The task:
Whenever "className" occurs in a line of the material, list that line.

Task data:
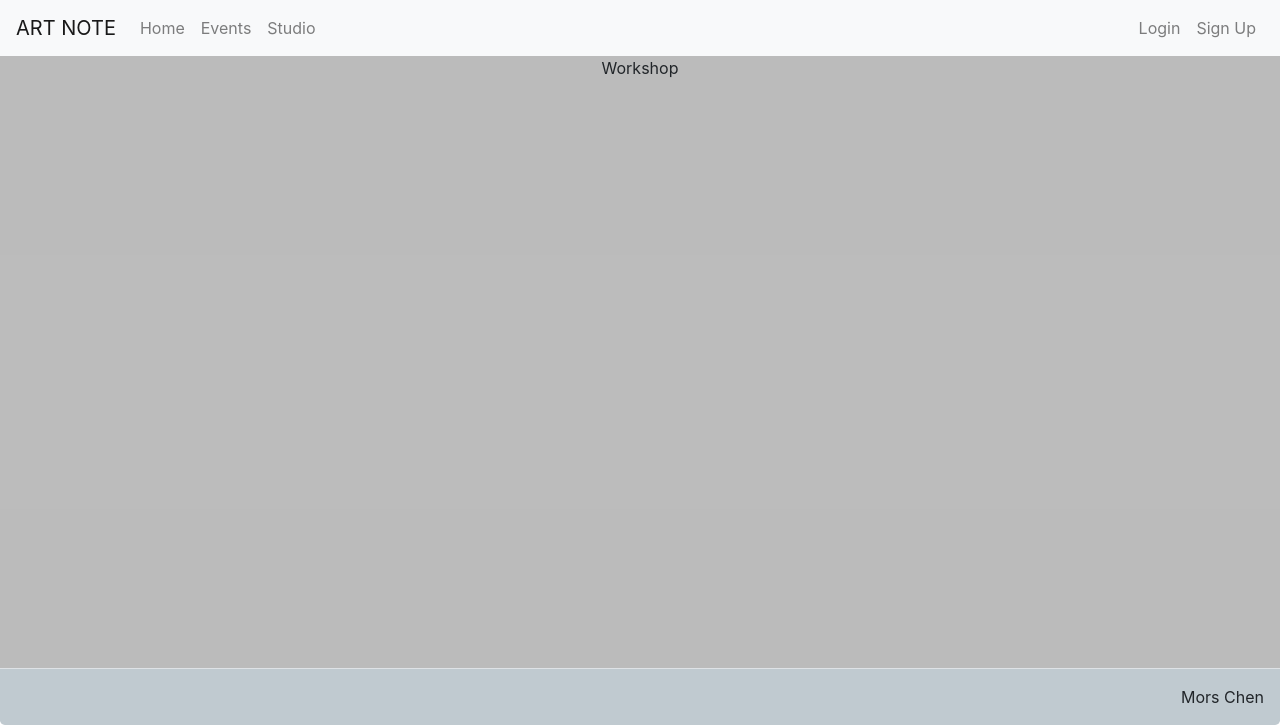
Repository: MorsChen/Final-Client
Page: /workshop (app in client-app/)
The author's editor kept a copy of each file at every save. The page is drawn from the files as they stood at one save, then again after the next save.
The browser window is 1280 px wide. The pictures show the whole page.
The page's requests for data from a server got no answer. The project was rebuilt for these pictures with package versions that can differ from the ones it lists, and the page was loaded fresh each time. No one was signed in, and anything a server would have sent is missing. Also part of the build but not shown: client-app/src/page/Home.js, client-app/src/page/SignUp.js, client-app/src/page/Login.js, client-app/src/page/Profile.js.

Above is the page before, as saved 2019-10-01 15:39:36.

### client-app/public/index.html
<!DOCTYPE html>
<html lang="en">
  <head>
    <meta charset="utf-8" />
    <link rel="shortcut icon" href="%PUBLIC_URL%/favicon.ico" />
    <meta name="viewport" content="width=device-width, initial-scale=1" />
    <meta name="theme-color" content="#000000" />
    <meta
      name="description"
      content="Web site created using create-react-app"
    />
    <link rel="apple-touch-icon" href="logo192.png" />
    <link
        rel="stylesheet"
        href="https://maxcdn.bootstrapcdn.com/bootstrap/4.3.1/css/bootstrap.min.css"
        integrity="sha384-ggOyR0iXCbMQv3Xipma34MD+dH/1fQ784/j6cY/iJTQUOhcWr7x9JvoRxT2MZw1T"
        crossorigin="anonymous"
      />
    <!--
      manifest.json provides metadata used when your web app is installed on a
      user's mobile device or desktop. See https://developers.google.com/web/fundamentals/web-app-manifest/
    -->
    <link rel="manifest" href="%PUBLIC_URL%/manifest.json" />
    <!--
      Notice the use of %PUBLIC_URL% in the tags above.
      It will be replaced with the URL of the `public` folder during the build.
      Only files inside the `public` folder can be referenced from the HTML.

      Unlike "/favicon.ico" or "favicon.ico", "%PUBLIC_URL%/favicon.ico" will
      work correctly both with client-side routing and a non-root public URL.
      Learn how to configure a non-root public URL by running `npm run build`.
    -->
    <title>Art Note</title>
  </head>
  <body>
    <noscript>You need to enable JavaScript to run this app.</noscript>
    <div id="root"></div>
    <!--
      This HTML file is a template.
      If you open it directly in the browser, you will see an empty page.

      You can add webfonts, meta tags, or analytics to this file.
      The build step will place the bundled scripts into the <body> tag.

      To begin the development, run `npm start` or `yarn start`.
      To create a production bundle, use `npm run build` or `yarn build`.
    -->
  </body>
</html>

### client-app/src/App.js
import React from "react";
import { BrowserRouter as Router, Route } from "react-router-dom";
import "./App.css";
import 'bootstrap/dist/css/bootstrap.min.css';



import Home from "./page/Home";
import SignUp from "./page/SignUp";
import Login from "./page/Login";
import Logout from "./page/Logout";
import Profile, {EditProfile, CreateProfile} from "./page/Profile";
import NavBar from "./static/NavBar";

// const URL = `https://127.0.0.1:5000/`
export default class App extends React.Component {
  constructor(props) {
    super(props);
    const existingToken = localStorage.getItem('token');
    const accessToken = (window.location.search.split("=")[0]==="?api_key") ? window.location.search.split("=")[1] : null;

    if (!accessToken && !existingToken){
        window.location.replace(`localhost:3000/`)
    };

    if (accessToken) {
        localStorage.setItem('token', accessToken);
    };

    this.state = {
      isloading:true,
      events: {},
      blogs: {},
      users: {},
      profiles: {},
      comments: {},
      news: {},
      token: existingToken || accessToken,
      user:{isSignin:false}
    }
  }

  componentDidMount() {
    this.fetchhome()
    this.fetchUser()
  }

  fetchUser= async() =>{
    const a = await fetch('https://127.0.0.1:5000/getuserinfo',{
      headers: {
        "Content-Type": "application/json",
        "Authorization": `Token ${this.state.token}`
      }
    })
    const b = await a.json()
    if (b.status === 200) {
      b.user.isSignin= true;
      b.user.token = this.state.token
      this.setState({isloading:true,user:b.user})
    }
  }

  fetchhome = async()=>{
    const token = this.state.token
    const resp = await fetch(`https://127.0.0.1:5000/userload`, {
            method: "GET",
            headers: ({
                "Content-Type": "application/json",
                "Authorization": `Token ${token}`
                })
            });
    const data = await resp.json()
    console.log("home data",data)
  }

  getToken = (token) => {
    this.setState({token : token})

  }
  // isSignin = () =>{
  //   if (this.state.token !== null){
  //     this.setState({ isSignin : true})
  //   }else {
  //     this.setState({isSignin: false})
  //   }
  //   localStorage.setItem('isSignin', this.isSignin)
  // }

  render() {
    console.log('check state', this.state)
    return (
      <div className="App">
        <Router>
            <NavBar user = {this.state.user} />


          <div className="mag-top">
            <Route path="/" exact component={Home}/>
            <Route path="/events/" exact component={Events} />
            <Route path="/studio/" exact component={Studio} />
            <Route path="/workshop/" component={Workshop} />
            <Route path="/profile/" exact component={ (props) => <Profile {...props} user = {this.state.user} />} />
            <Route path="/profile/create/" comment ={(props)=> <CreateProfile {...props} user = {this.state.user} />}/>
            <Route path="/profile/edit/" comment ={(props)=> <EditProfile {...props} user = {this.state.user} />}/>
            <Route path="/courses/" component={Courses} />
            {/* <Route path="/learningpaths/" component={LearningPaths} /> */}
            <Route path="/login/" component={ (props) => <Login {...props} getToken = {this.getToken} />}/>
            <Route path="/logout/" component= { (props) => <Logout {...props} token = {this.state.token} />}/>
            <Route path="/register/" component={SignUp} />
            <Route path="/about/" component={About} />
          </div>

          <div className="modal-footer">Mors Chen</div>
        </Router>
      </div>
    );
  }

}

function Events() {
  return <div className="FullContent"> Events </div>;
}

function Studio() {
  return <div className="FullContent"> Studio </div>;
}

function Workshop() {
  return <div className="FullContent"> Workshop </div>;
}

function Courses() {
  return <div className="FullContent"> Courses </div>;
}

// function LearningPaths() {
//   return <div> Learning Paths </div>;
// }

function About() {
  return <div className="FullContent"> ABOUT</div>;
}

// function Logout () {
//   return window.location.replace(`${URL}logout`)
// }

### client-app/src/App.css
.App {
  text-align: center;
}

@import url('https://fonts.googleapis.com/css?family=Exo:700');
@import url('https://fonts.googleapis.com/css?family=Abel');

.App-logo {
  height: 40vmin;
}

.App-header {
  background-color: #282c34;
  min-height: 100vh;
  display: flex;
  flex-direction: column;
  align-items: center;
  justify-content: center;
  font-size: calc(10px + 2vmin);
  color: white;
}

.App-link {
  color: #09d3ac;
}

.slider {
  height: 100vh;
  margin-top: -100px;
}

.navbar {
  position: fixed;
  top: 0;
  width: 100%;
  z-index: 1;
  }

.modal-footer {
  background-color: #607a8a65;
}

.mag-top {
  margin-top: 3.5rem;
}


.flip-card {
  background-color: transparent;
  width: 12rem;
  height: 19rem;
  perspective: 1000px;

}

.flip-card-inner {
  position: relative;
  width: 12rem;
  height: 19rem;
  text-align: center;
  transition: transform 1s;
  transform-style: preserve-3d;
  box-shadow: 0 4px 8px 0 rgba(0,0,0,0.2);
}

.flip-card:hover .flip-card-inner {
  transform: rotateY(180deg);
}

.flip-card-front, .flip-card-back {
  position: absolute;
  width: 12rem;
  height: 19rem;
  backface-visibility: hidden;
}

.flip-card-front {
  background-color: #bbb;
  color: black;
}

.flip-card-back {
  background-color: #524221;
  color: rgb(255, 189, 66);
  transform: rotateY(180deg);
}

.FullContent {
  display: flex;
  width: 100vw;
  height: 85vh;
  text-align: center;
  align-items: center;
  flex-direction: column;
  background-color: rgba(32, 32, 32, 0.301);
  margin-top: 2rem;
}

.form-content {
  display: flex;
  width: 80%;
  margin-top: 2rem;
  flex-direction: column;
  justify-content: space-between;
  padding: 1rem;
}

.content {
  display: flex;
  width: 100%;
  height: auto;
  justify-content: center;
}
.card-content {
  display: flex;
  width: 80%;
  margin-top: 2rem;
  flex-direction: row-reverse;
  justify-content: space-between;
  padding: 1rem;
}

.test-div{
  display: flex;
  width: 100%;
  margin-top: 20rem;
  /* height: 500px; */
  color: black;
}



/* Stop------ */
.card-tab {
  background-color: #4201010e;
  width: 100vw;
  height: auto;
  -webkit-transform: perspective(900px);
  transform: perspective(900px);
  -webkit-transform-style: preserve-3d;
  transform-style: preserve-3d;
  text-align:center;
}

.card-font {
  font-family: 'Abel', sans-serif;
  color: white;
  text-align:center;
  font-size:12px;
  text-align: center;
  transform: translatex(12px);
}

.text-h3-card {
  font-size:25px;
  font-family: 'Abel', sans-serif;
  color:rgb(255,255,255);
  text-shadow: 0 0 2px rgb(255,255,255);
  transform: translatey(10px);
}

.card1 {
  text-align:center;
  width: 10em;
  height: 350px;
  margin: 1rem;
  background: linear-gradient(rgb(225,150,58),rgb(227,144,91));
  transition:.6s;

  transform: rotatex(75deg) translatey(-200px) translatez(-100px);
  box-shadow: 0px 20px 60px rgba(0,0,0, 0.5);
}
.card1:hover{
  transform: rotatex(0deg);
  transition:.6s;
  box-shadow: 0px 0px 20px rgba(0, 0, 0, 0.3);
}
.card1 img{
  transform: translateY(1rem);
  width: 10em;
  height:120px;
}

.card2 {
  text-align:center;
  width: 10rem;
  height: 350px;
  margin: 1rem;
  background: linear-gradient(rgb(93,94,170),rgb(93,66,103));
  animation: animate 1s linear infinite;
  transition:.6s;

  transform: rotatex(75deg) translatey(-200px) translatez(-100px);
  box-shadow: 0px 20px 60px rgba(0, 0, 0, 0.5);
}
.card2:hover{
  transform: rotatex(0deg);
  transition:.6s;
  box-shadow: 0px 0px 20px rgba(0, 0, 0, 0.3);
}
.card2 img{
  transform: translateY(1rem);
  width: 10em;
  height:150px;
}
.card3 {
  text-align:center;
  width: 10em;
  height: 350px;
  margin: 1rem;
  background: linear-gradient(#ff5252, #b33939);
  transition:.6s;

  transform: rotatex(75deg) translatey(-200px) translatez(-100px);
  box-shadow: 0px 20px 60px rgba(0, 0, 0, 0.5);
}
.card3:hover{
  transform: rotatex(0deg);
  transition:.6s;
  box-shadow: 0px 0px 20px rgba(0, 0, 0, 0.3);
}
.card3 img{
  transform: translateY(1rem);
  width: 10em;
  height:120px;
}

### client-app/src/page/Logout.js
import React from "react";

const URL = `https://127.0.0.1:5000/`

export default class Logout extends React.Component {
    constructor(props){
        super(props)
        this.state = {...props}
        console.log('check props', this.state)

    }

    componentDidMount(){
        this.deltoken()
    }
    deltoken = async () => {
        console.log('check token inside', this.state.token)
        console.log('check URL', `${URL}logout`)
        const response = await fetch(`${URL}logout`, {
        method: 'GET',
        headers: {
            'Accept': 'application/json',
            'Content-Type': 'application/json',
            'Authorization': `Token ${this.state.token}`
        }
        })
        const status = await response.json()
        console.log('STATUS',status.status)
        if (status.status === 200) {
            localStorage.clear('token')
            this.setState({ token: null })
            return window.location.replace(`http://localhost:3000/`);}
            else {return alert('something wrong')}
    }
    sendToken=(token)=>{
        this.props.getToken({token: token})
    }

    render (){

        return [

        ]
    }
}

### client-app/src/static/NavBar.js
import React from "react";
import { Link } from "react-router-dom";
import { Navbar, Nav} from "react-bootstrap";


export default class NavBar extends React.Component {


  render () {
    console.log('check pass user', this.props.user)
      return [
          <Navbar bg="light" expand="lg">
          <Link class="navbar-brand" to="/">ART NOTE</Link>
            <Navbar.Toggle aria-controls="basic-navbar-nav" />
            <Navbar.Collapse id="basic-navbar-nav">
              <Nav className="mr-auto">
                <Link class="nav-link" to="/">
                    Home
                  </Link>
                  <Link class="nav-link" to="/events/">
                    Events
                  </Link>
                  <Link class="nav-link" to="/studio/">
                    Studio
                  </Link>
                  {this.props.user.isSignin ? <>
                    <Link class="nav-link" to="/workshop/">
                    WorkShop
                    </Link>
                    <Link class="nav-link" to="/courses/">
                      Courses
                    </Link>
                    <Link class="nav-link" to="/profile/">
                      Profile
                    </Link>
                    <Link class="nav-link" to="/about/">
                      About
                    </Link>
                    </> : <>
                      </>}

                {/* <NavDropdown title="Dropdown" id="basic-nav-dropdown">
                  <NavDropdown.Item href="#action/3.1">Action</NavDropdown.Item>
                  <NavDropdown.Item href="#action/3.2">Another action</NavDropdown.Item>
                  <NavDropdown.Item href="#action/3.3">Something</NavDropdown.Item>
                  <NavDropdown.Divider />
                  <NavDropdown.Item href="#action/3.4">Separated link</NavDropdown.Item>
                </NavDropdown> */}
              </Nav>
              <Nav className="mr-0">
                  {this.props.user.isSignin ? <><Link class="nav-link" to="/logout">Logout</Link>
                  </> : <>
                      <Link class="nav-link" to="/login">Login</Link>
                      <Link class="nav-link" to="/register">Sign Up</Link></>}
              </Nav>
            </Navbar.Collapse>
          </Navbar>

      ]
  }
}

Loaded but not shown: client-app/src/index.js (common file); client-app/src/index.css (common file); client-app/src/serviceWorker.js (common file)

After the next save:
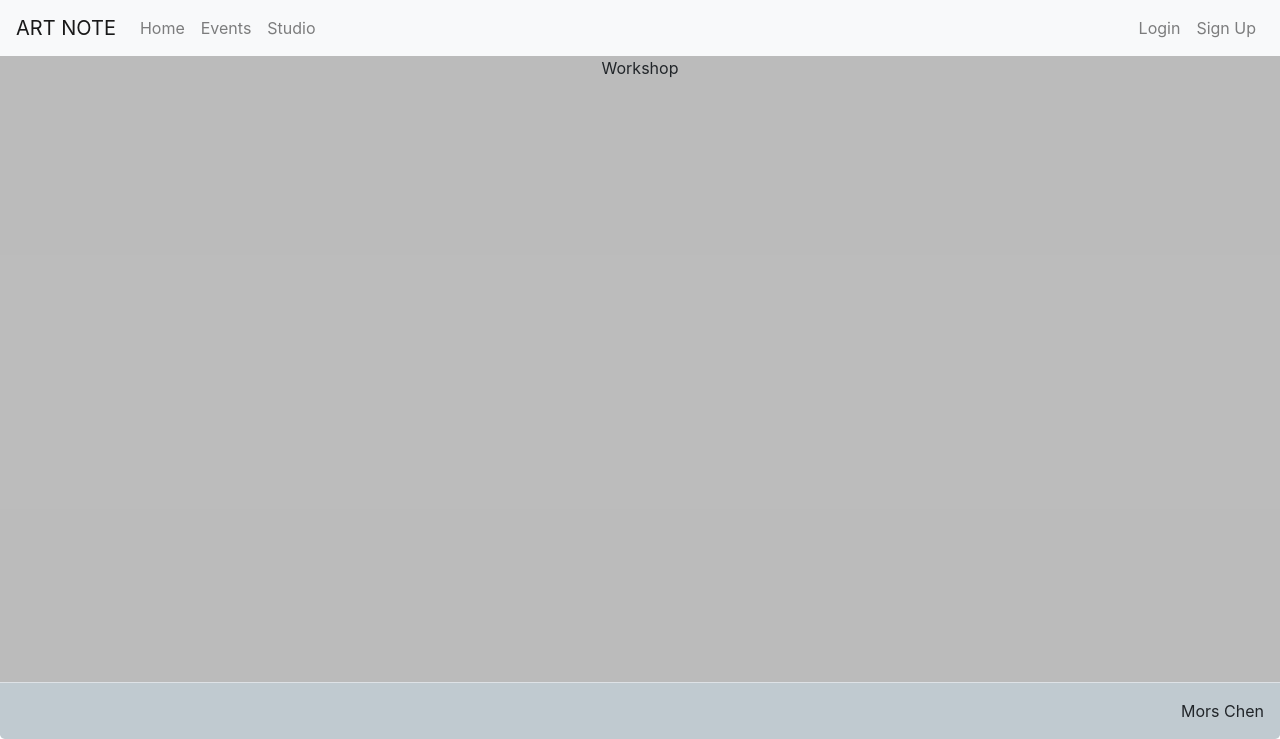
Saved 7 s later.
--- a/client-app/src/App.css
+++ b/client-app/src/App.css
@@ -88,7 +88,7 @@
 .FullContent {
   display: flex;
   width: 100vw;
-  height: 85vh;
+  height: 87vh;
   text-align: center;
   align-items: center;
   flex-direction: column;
---
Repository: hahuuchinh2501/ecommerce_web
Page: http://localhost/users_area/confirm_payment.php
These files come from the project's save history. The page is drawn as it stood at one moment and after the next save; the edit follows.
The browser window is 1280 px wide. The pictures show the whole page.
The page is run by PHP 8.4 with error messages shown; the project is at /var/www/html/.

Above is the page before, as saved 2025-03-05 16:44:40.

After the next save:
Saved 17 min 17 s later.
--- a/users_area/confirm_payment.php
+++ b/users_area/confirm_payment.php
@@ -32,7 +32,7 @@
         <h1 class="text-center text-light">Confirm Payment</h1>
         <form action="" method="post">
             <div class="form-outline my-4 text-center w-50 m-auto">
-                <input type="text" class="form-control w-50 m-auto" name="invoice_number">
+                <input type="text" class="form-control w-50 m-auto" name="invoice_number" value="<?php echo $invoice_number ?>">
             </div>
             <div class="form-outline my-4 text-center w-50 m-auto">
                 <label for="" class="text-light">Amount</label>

Expected answer:
      <div className="App">
          <div className="mag-top">
          <div className="modal-footer">Mors Chen</div>
  return <div className="FullContent"> Events </div>;
  return <div className="FullContent"> Studio </div>;
  return <div className="FullContent"> Workshop </div>;
  return <div className="FullContent"> Courses </div>;
  return <div className="FullContent"> ABOUT</div>;
              <Nav className="mr-auto">
              <Nav className="mr-0">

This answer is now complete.